H. Calvin, "Bookstore talk for A Brain for All Seasons."
Webbed Lecture Collection
[Pardon the abbreviations (to myself) here and there. It is adjustable in length.]
· Unlike science writers who are mostly journalists who find science increasingly fascinating, my books are more of an insiders view. I seldom venture very far away from my scientific research interests - brains, higher intellectual function more generally, evolutionary mechanisms, human evolution, abrupt aspects of climate change, sociobiology and the great apes, and some parts of linguistics.
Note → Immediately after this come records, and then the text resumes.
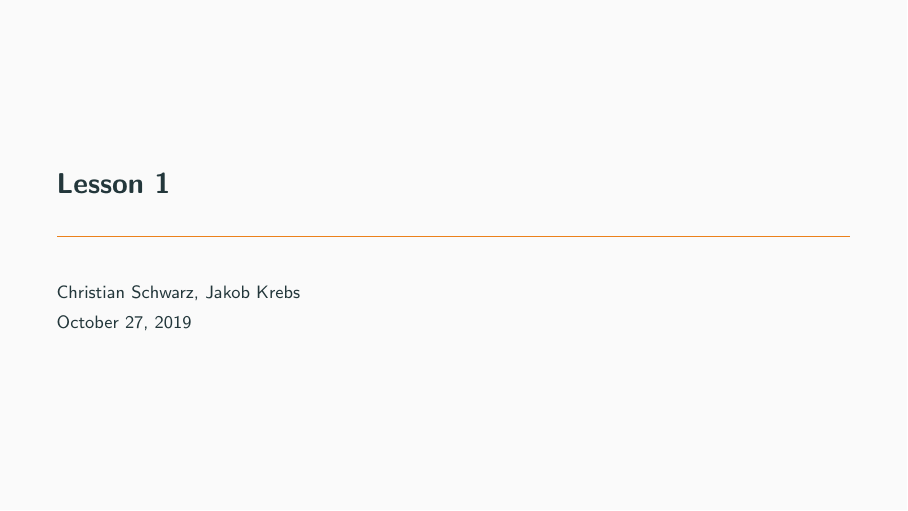
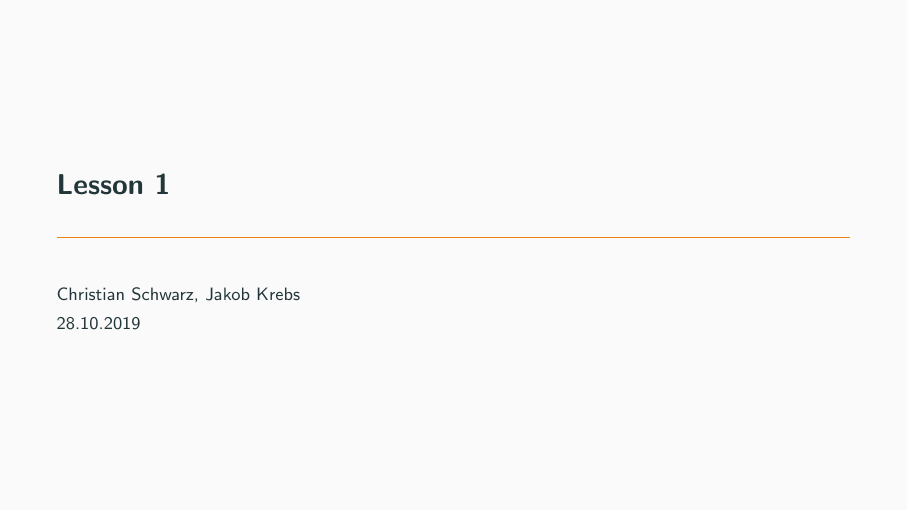
Before and after one commit to jkrbs/c_lessons, LaTeX slides (slides/01_basics_program_structure.tex): page 1 of 23. Compiled offline with pdfLaTeX.

Commit message:
set date in first lesson slides

```diff
--- a/slides/01_basics_program_structure.tex
+++ b/slides/01_basics_program_structure.tex
@@ -8,7 +8,7 @@
 % packages
 \title{Lesson 1}
 \author{Christian Schwarz, Jakob Krebs}
-
+\date{28.10.2019}
 \begin{document}
 \maketitle
 
```
Also changed, not shown: slides/01_basics_program_structure.tex (2 more changed lines).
My friends keep joking about Baby Bells and Baby Bills, didn’t I want to be broken up into CalvinBrains.com, CalvinClimate.com, and so forth?
·But that would destroy what advantage, if any, that I have over the other practioneers of neurobiology, paleoclimate, linguistics and so forth. Lots of people do the individual parts better than I do. My only advantage is, in doing them all inside the same head. That’s in the hopes of carryover from one to another, in hopes of being able to spot the interdisciplinary patterns - like the meterologist Alfred Wegener who proposed continental drift at a time when no geologist or geographer would believe it. A lot of things fall between the cracks of our established scientific disciplines. And we multidisciplinary types try to feed on them.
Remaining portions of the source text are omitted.